**TASK GOAL**
Copy out all lines of the records in which the word "bisher" appears.

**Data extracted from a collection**
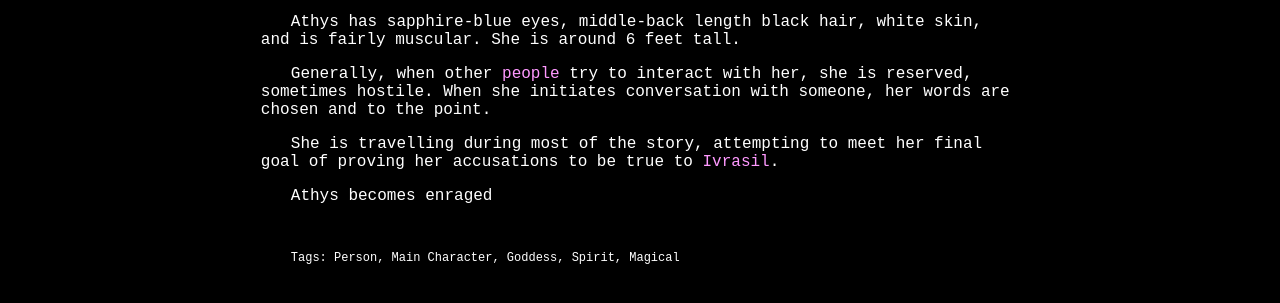
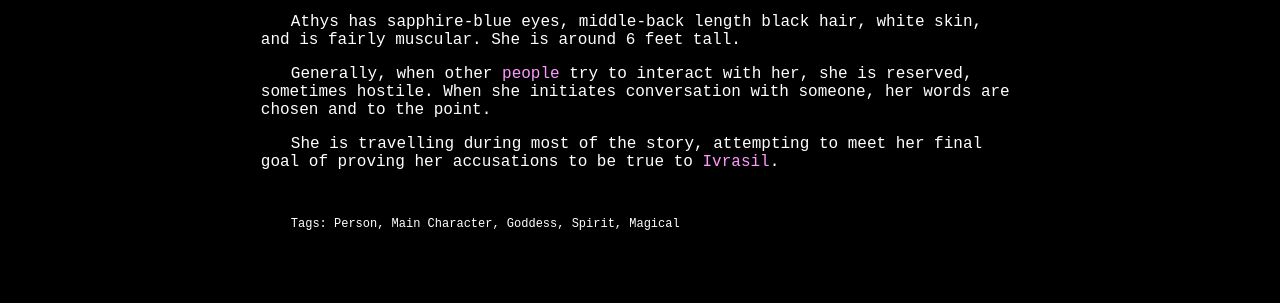
Before and after one commit to remona-minett/remona-minett.github.io, a plain HTML site: page wiki/people/athys.html in a window 1280 px wide. Shown: the part 151-454 px from the top of the page. Drawn offline with Linux system fonts and the light colour scheme.

Commit message:
Update athys.html

```diff
--- a/wiki/people/athys.html
+++ b/wiki/people/athys.html
@@ -33,7 +33,6 @@
                 <p>Athys has sapphire-blue eyes, middle-back length black hair, white skin, and is fairly muscular. She is around 6 feet tall.</p>
                 <p>Generally, when other <a href="../people.html">people</a> try to interact with her, she is reserved, sometimes hostile. When she initiates conversation with someone, her words are chosen and to the point.</p>
                 <p>She is travelling during most of the story, attempting to meet her final goal of proving her accusations to be true to <a href="./ivrasil.html">Ivrasil</a>.</p>
-                <p>Athys becomes enraged</p>
                 <br /><p style="font-size: 75%;">Tags: Person, Main Character, Goddess, Spirit, Magical</p>
             </div>
             <script src="../../js/quotelines.js"></script> <!--Link to quote lines and script to randomly pull one on load-->
```
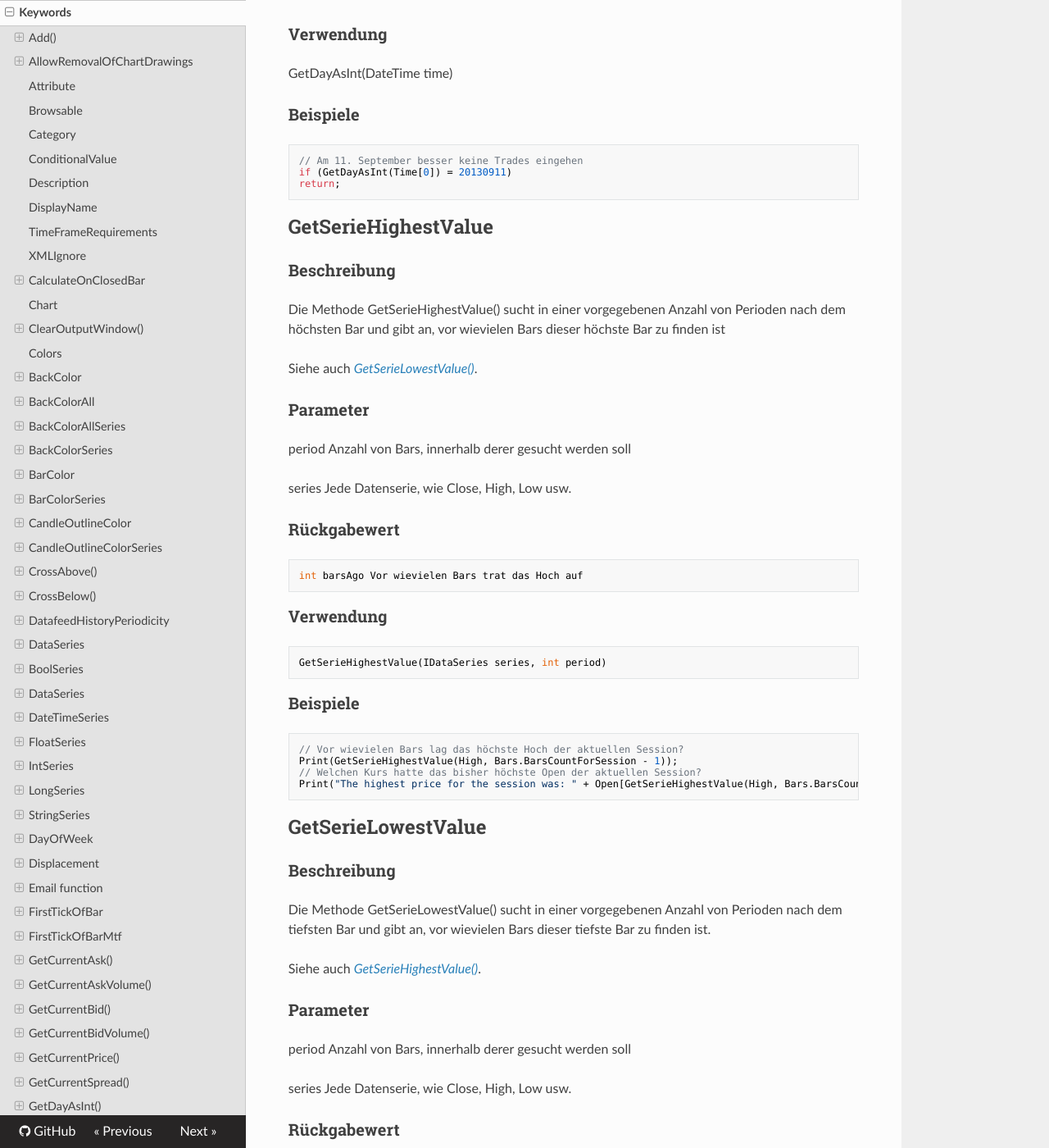
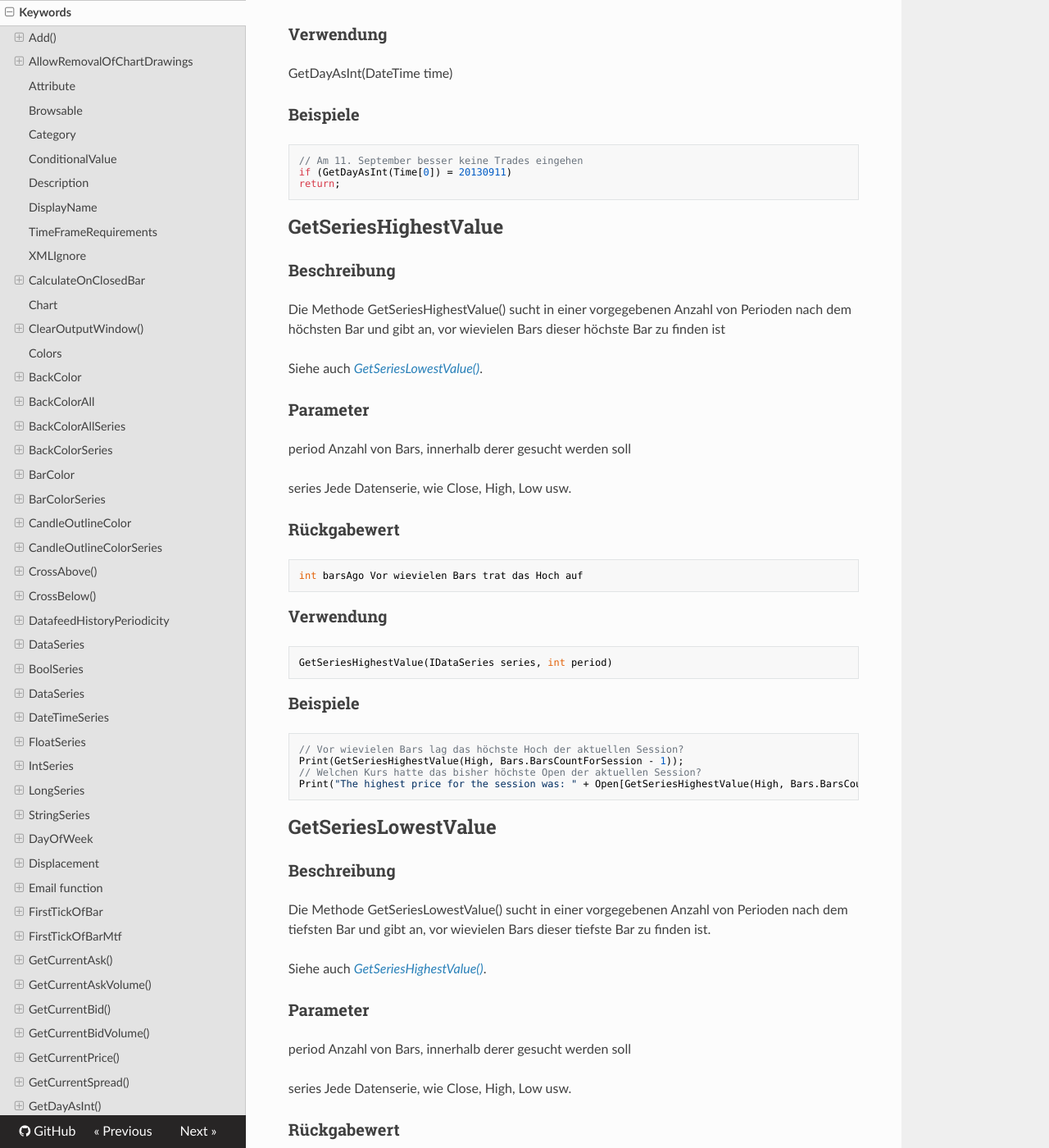
Before and after one commit to AgenaTrader/AgenaScript-documentation-de, an MkDocs documentation site: the page built from sources/keywords.md, in a window 1280 px wide and 1400 px high, scrolled down 42378 px. Shown: the whole window at 82% size. Built offline with MkDocs 1.6.1, drawn with Linux system fonts in a browser that asks for light colours; nearby versions of some CDN libraries; old or Windows-style settings are respelled for this version of MkDocs; some of the changed text lies outside the part shown.

Commit message:
Update keywords.md

````diff
--- a/sources/keywords.md
+++ b/sources/keywords.md
@@ -1551,11 +1551,11 @@ if (GetDayAsInt(Time[0]) = 20130911)
 return;
 ```
 
-## GetSerieHighestValue
-### Beschreibung
-Die Methode GetSerieHighestValue() sucht in einer vorgegebenen Anzahl von Perioden nach dem höchsten Bar und gibt an, vor wievielen Bars dieser höchste Bar zu finden ist
-
-Siehe auch [*GetSerieLowestValue()*](#getserielowestvalue).
+## GetSeriesHighestValue
+### Beschreibung
+Die Methode GetSeriesHighestValue() sucht in einer vorgegebenen Anzahl von Perioden nach dem höchsten Bar und gibt an, vor wievielen Bars dieser höchste Bar zu finden ist
+
+Siehe auch [*GetSeriesLowestValue()*](#getserieslowestvalue).
 
 ### Parameter
 period Anzahl von Bars, innerhalb derer gesucht werden soll
@@ -1569,22 +1569,22 @@ int barsAgo Vor wievielen Bars trat das Hoch auf
 
 ### Verwendung
 ```cs
-GetSerieHighestValue(IDataSeries series, int period)
+GetSeriesHighestValue(IDataSeries series, int period)
 ```
 
 ### Beispiele
 ```cs
 // Vor wievielen Bars lag das höchste Hoch der aktuellen Session?
-Print(GetSerieHighestValue(High, Bars.BarsCountForSession - 1));
+Print(GetSeriesHighestValue(High, Bars.BarsCountForSession - 1));
 // Welchen Kurs hatte das bisher höchste Open der aktuellen Session?
-Print("The highest price for the session was: " + Open[GetSerieHighestValue(High, Bars.BarsCountForSession - 1)]);
-```
-
-## GetSerieLowestValue
-### Beschreibung
-Die Methode  GetSerieLowestValue() sucht in einer vorgegebenen Anzahl von Perioden nach dem tiefsten Bar und gibt an, vor wievielen Bars dieser tiefste Bar zu finden ist.
-
-Siehe auch [*GetSerieHighestValue()*](#getseriehighestvalue).
+Print("The highest price for the session was: " + Open[GetSeriesHighestValue(High, Bars.BarsCountForSession - 1)]);
+```
+
+## GetSeriesLowestValue
+### Beschreibung
+Die Methode  GetSeriesLowestValue() sucht in einer vorgegebenen Anzahl von Perioden nach dem tiefsten Bar und gibt an, vor wievielen Bars dieser tiefste Bar zu finden ist.
+
+Siehe auch [*GetSeriesHighestValue()*](#getserieshighestvalue).
 
 ### Parameter
 period Anzahl von Bars, innerhalb derer gesucht werden soll
@@ -1602,9 +1602,9 @@ GetSerieLowestValue(IDataSeries series, int period)
 ### Beispiele
 ```cs
 // Vor wievielen Bars lag das tiefste Tief der aktuellen Session?
-Print(GetSerieLowestValue(Low, Bars.BarsCountForSession - 1));
+Print(GetSeriesLowestValue(Low, Bars.BarsCountForSession - 1));
 // Welchen Kurs hatte das bisher tiefste Open der aktuellen Session?
-Print("The lowest open price of the current session was: " + Open[GetSerieLowestValue(Low, Bars.BarsCountForSession - 1)]);
+Print("The lowest open price of the current session was: " + Open[GetSeriesLowestValue(Low, Bars.BarsCountForSession - 1)]);
 ```
 
 ## GetTimeAsInt()
````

**EXERCISE OUTPUT**
 // Welchen Kurs hatte das bisher höchste Open der aktuellen Session?
 // Welchen Kurs hatte das bisher tiefste Open der aktuellen Session?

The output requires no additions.